┌──

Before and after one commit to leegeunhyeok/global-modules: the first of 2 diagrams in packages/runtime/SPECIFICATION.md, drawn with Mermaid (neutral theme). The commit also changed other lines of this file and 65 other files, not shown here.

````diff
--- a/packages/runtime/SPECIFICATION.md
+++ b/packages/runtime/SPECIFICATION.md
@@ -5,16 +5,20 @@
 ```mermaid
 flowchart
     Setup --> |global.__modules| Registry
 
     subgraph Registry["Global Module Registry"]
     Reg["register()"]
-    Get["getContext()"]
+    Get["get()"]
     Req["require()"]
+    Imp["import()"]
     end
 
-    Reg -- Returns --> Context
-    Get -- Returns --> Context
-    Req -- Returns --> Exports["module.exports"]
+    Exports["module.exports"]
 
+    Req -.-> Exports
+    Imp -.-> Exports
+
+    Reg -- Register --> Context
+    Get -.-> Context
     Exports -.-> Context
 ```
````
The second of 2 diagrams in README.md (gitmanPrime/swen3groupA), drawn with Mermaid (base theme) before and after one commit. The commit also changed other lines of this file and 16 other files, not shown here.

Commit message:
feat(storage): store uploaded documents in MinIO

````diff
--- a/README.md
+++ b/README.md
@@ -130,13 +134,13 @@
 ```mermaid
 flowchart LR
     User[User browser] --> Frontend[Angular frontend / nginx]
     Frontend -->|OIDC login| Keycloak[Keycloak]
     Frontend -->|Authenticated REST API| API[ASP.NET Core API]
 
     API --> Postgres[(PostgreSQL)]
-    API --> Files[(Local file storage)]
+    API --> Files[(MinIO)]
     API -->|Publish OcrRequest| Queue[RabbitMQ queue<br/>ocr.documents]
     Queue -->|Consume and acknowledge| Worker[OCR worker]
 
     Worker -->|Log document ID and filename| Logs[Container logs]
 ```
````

└──

Using only the data above, copy out the lines that include the word "packages".

Before and after one commit to leegeunhyeok/global-modules: the first of 2 diagrams in packages/runtime/SPECIFICATION.md, drawn with Mermaid (neutral theme). The commit also changed other lines of this file and 65 other files, not shown here.
--- a/packages/runtime/SPECIFICATION.md
+++ b/packages/runtime/SPECIFICATION.md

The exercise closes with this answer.